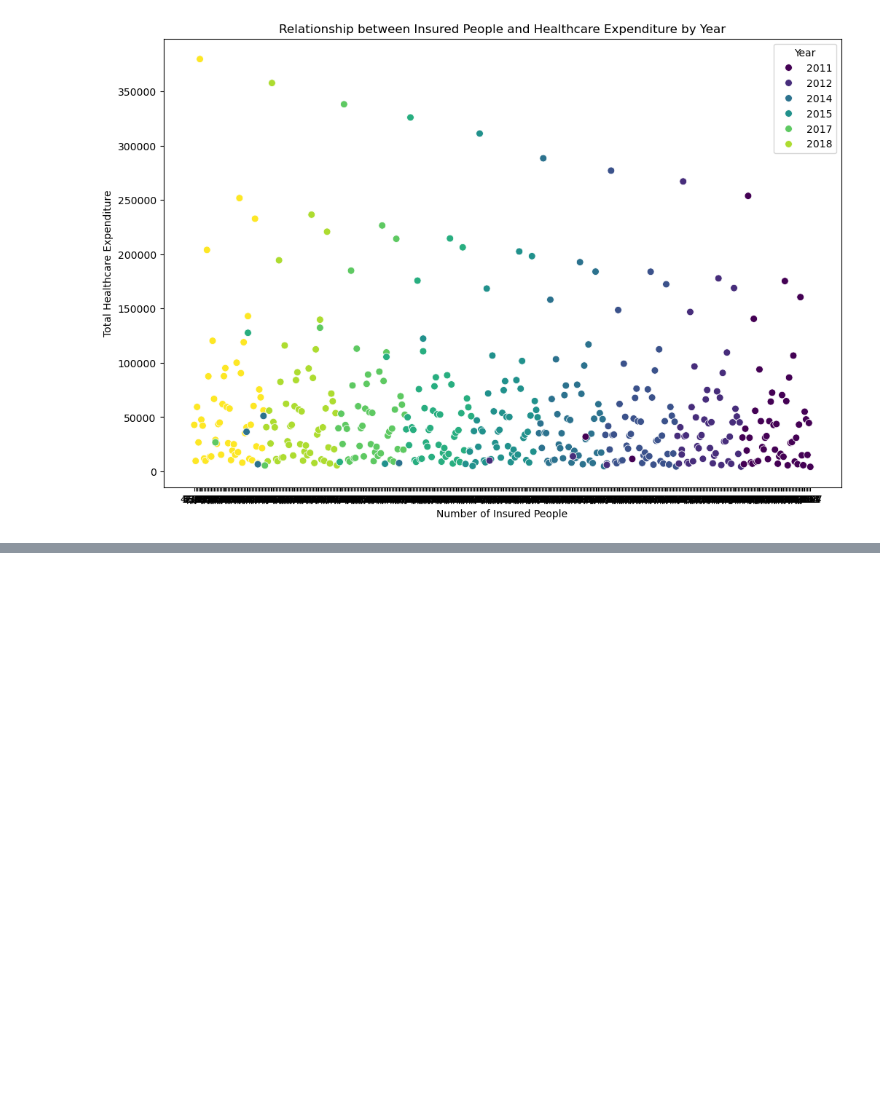
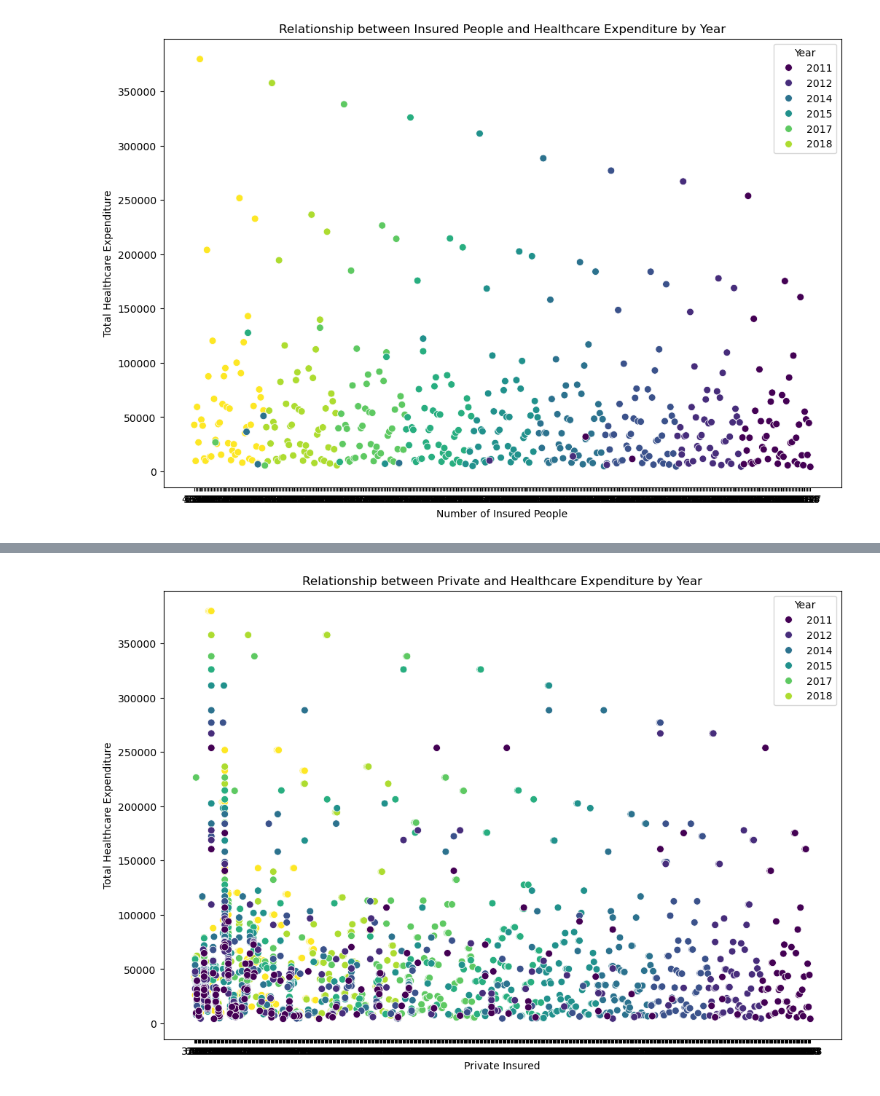
Before and after one commit to slzabala/Project-1-Healthcare-Cost-Analysis, a Jupyter notebook: Healthcare_Data_Analysis_Final.ipynb, the cells around one changed output, grey strips where cells are left out. Saved outputs shown, nothing was run; the diff lists cells and outputs as text; code cells hidden in the pictures; blank space fills up the shorter version.

```diff
--- a/Healthcare_Data_Analysis.ipynb
+++ b/Healthcare_Data_Analysis_Final.ipynb
@@ -725,0 +840,21 @@ plt.show()
+# %%
+# Load the cleaned datasets
+
+population_data_df = population_data[(population_data['Year'] >= 2011) & (population_data['Year'] <= 2019)]
+population_data_df = population_data_df[['State','Total Health Spending','Year']]
+
+
+#population_data
+insurance_data_df = insurance_data[(insurance_data['Year'] >= 2011) & (insurance_data['Year'] <= 2019)]
+insurance_data_df = insurance_data_df[insurance_data_df['Coverage'] == 'Private']
+insurance_data_df
+
+# Merge DataFrames on multiple columns
+merged_df = pd.merge(
+    population_data_df,
+    insurance_data_df,
+    left_on=['State', 'Year'],
+    right_on=['Nation', 'Year'],
+    how= 'inner'
+)
+merged_df
@@ -725,0 +875,12 @@ plt.show()
+# %%
+## merged_data: 'Private Insured', 'Healthcare Expenditure', 'Year', and 'State'
+plt.figure(figsize=(12, 8))
+sns.scatterplot(data=merged_df, x='Value', y='Total Health Spending', hue='Year', palette='viridis', s=50)
+#sns.regplot(data=merged_df, x='Value', y='Total Health Spending', scatter=False, color='gray', line_kws={'linestyle':'--'})
+plt.title('Relationship between Private and Healthcare Expenditure by Year')
+plt.xlabel('Private Insured')
+plt.ylabel('Total Healthcare Expenditure')
+plt.legend(title='Year')
+plt.show()
+# %% [output]
+[figure, added]
```
Also changed, not shown: parts of 32 cells of this notebook, 3 other files.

● ● ● ●

### What is being asked
Print all records word for word, no images.

### Output
Before and after one commit to slzabala/Project-1-Healthcare-Cost-Analysis, a Jupyter notebook: Healthcare_Data_Analysis_Final.ipynb, the cells around one changed output, grey strips where cells are left out. Saved outputs shown, nothing was run; the diff lists cells and outputs as text; code cells hidden in the pictures; blank space fills up the shorter version.

```diff
--- a/Healthcare_Data_Analysis.ipynb
+++ b/Healthcare_Data_Analysis_Final.ipynb
@@ -725,0 +840,21 @@ plt.show()
+# %%
+# Load the cleaned datasets
+
+population_data_df = population_data[(population_data['Year'] >= 2011) & (population_data['Year'] <= 2019)]
+population_data_df = population_data_df[['State','Total Health Spending','Year']]
+
+
+#population_data
+insurance_data_df = insurance_data[(insurance_data['Year'] >= 2011) & (insurance_data['Year'] <= 2019)]
+insurance_data_df = insurance_data_df[insurance_data_df['Coverage'] == 'Private']
+insurance_data_df
+
+# Merge DataFrames on multiple columns
+merged_df = pd.merge(
+    population_data_df,
+    insurance_data_df,
+    left_on=['State', 'Year'],
+    right_on=['Nation', 'Year'],
+    how= 'inner'
+)
+merged_df
@@ -725,0 +875,12 @@ plt.show()
+# %%
+## merged_data: 'Private Insured', 'Healthcare Expenditure', 'Year', and 'State'
+plt.figure(figsize=(12, 8))
+sns.scatterplot(data=merged_df, x='Value', y='Total Health Spending', hue='Year', palette='viridis', s=50)
+#sns.regplot(data=merged_df, x='Value', y='Total Health Spending', scatter=False, color='gray', line_kws={'linestyle':'--'})
+plt.title('Relationship between Private and Healthcare Expenditure by Year')
+plt.xlabel('Private Insured')
+plt.ylabel('Total Healthcare Expenditure')
+plt.legend(title='Year')
+plt.show()
+# %% [output]
+[figure, added]
```
Also changed, not shown: parts of 32 cells of this notebook, 3 other files.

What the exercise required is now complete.